Given data —
_ _ _ _ _ _ _
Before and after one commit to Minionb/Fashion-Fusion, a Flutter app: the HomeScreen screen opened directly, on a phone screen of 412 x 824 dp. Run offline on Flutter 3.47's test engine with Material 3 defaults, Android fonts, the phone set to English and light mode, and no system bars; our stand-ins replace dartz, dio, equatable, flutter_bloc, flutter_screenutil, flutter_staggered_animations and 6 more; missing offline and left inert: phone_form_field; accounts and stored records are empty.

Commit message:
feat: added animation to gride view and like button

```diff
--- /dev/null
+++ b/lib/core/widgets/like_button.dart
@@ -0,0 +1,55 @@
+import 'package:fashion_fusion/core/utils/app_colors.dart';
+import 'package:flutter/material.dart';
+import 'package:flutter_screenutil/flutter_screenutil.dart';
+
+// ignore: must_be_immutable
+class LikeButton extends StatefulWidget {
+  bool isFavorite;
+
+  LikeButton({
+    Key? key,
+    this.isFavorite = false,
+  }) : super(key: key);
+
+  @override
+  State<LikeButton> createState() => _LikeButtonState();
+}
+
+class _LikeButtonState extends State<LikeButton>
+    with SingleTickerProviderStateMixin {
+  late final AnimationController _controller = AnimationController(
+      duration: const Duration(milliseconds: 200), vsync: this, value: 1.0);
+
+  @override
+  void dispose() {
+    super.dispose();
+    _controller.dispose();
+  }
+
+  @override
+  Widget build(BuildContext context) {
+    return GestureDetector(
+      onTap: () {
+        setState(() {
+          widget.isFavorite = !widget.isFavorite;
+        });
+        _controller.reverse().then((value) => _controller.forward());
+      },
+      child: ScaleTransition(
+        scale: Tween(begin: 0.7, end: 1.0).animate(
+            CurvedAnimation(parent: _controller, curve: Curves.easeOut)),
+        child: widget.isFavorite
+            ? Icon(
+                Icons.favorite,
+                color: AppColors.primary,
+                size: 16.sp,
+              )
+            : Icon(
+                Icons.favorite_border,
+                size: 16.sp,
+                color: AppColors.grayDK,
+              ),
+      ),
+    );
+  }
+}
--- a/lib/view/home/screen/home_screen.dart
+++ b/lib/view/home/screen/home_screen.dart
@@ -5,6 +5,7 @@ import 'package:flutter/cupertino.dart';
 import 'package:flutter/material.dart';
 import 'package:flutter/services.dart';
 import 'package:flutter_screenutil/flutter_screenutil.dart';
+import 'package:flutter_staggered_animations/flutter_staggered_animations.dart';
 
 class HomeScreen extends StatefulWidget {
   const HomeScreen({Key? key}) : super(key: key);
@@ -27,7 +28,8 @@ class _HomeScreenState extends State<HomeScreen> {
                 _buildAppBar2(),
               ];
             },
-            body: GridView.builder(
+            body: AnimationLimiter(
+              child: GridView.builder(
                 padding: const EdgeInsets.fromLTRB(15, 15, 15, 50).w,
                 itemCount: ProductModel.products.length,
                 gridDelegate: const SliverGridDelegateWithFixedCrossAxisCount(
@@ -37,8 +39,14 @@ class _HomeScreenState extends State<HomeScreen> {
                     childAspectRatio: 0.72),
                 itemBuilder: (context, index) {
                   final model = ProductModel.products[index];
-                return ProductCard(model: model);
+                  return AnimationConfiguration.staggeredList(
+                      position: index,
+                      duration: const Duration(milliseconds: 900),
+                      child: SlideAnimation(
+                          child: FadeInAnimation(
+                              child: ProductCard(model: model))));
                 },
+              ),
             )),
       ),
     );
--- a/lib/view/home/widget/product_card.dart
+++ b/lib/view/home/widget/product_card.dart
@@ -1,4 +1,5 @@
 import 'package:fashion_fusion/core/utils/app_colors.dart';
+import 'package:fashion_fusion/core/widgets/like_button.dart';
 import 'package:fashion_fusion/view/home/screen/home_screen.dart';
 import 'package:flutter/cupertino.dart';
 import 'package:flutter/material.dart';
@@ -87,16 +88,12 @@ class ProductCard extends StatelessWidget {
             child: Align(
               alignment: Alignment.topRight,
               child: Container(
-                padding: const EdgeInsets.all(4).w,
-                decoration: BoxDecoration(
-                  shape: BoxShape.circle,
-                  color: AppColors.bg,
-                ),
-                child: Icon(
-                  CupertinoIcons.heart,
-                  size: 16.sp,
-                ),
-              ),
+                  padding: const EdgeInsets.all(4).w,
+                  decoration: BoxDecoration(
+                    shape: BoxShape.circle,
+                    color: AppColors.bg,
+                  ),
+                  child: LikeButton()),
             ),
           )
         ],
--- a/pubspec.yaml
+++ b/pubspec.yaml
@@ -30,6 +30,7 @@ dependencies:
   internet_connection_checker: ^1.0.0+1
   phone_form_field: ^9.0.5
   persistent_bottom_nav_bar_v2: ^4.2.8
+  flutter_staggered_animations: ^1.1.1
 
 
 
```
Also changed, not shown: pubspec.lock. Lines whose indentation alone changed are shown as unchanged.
_ _ _ _ _ _ _
Task prompt — Return each line from the records that includes the word "final".

Solution —
+  late final AnimationController _controller = AnimationController(
                   final model = ProductModel.products[index];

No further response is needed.